When your audiologist suggests that you will hear better with two hearing devices versus one, there is scientific research backing up that recommendation.
Think about it, though. It should make sense. Typically, we have two eyes, two hands, two legs, and two feet. We also have two ears. Biologically we are wired for stereo-like sound. Having two ears assists with hearing in background noise, distinguishing the nuances in speech, hearing from a distance, and locating the direction of sounds.
Hearing loss interferes with all these functions. While hearing devices can’t bring hearing back to “normal”, they can make a difference and help in all these areas.
Another benefit of a binaural fitting (having two hearing aids) is that the overall volume is set lower than if there was just one device. The potential results are less feedback (whistle) from the devices and improved sound quality with less distortion.
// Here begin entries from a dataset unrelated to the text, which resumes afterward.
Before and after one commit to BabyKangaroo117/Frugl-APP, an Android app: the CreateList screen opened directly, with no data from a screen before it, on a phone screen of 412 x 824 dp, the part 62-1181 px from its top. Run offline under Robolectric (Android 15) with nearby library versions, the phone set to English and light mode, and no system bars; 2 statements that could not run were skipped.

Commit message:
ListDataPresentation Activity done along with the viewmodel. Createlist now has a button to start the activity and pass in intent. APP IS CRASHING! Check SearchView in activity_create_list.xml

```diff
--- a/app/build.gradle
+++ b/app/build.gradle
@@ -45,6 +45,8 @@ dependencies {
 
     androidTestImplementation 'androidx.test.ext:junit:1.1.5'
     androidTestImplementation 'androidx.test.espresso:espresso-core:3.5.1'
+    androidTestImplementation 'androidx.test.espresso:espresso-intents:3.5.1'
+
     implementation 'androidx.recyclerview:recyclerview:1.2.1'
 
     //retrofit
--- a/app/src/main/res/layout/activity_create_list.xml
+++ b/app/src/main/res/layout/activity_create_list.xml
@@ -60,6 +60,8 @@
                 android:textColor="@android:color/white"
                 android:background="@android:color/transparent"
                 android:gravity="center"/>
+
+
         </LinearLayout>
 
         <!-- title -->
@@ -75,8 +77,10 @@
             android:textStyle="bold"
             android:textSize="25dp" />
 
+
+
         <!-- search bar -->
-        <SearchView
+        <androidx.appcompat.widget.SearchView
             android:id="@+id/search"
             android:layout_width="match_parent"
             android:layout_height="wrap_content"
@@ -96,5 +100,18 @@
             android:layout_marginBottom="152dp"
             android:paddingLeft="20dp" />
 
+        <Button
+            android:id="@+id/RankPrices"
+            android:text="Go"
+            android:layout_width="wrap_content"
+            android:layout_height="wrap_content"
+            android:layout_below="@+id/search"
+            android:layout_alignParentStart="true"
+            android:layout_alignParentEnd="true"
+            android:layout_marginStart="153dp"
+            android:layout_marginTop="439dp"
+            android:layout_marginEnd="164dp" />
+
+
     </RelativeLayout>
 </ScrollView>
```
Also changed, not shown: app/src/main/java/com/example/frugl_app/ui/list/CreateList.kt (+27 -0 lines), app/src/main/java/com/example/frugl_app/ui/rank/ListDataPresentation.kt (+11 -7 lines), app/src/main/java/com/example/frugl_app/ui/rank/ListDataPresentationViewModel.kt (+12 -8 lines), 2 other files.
Additionally, there is less chance for auditory deprivation, or lack of stimulation to the auditory nerve and associated areas of the brain. When auditory deprivation occurs, it becomes more difficult for the brain to interpret sounds appropriately. Speech can become harder to understand even when it’s loud enough, making hearing even more difficult.